_About this exercise_: Work out how many lines of the listing hold the string "left". Answer with that number alone.

_Data for the task_:
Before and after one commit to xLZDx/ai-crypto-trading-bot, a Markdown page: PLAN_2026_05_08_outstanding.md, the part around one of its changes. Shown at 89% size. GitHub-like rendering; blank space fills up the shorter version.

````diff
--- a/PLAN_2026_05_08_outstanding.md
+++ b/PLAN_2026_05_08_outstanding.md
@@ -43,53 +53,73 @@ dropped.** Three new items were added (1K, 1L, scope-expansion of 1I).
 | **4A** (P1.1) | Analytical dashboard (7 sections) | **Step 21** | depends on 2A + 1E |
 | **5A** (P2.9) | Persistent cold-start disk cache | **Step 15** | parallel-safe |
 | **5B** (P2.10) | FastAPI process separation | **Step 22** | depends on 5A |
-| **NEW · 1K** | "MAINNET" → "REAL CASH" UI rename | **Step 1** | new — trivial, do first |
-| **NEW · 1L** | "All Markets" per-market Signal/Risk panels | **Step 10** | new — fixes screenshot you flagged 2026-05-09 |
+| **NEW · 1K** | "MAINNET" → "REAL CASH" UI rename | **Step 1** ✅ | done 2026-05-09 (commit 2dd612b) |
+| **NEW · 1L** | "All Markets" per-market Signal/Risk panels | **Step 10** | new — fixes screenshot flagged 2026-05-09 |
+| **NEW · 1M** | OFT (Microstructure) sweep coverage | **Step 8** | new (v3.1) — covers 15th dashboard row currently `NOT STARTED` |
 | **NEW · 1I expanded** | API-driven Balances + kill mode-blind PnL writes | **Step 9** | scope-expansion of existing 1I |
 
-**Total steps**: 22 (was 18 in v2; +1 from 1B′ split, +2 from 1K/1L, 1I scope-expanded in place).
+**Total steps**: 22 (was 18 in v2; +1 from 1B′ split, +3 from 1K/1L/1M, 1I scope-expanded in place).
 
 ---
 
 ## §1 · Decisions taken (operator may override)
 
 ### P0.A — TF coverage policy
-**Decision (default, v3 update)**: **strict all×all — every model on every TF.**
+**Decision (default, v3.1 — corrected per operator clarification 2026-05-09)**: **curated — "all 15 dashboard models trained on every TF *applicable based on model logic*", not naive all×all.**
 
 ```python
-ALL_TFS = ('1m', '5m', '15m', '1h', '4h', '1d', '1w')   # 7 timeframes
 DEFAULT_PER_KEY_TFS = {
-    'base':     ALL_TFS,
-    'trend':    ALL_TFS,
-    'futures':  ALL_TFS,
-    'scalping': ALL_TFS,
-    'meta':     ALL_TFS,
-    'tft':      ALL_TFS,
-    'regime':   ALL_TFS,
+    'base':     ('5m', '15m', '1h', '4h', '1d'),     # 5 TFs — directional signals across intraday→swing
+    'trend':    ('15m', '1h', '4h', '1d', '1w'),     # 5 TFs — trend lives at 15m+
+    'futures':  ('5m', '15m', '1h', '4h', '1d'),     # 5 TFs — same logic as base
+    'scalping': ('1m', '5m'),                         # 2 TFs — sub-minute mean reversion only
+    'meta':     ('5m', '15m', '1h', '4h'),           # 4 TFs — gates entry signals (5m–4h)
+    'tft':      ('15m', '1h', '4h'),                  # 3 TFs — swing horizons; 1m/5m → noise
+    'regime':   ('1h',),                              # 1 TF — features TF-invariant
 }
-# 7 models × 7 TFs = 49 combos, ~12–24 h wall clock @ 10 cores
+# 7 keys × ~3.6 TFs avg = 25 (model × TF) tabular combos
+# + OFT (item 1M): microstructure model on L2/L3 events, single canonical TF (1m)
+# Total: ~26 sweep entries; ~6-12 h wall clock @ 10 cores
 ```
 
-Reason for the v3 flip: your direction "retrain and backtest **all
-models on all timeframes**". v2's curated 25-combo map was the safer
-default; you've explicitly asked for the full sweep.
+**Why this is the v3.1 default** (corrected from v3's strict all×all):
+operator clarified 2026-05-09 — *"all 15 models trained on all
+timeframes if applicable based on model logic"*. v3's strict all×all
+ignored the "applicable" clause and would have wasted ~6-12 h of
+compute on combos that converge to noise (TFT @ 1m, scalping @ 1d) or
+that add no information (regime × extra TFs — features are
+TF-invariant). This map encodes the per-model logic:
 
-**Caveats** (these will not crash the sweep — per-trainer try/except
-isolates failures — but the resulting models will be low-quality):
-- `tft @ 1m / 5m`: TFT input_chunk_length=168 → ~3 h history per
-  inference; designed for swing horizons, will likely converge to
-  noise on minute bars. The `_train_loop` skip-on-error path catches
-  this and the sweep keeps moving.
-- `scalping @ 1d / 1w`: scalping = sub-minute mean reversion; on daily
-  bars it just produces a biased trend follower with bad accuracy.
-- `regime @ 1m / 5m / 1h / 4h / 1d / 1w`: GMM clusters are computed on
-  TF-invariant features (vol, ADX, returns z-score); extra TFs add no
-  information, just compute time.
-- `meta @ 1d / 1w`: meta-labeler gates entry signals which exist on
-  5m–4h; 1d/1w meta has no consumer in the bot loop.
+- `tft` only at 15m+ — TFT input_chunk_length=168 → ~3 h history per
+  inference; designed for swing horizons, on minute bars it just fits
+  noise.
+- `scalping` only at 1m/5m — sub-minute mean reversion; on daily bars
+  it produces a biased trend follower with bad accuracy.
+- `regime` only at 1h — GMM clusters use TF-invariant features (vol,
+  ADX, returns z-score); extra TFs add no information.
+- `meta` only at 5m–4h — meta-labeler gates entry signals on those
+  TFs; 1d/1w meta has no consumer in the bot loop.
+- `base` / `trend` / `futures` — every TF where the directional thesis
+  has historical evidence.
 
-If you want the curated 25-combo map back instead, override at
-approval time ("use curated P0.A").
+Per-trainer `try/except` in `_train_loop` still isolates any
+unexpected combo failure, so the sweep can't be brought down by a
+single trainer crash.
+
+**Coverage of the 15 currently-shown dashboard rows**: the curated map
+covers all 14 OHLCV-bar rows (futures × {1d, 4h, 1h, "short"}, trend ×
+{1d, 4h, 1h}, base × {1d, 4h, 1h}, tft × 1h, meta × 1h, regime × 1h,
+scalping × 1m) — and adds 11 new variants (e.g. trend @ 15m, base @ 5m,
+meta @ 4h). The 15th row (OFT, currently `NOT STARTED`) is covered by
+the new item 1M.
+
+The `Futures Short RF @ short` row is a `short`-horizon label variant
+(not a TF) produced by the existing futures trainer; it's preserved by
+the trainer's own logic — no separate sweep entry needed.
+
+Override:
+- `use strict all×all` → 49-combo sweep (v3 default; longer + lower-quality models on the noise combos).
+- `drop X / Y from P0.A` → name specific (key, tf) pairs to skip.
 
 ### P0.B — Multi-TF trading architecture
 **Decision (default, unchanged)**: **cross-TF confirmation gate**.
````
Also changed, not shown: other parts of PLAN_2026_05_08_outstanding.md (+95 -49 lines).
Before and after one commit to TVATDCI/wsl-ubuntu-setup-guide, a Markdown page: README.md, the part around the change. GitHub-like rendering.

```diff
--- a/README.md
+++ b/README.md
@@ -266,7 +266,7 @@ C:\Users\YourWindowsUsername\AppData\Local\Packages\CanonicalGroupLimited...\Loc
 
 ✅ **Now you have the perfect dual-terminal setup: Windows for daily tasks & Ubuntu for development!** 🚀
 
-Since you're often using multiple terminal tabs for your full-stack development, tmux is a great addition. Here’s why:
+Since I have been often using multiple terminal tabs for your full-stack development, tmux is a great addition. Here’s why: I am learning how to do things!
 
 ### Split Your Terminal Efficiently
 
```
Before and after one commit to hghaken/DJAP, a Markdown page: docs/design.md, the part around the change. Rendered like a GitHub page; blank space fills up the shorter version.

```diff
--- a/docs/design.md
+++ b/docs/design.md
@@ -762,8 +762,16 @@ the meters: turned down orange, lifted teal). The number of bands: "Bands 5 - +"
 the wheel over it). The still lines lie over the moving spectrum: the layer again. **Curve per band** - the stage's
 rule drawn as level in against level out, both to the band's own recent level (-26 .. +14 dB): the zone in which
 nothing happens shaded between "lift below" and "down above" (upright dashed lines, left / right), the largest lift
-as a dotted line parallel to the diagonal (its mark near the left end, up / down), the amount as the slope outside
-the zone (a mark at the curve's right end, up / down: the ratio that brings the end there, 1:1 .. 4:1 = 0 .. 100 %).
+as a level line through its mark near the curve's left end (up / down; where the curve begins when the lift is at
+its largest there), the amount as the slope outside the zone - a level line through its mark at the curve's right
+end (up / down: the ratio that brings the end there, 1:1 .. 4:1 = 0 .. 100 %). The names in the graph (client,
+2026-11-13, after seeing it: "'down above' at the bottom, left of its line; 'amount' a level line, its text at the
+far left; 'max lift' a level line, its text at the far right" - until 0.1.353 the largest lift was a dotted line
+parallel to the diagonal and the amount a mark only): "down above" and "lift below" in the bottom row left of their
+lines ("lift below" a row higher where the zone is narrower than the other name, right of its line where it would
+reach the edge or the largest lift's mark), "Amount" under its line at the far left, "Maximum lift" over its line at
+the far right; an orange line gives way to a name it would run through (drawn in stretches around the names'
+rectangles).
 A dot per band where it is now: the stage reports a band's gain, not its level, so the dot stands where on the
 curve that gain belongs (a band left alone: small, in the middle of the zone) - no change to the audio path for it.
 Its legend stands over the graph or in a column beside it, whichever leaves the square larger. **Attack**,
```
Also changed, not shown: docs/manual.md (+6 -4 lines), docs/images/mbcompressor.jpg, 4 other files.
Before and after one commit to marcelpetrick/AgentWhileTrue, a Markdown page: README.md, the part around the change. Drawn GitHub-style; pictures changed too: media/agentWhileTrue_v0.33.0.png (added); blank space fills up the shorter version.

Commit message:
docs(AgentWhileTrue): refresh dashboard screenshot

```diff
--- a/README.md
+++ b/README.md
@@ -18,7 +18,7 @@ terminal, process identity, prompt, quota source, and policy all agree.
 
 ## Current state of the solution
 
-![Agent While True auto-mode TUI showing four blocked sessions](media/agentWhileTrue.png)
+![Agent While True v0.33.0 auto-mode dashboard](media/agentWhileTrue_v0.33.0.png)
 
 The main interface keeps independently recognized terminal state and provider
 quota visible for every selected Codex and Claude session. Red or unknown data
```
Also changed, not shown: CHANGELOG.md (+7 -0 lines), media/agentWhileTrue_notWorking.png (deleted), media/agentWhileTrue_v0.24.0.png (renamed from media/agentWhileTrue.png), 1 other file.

_Expected answer_: 8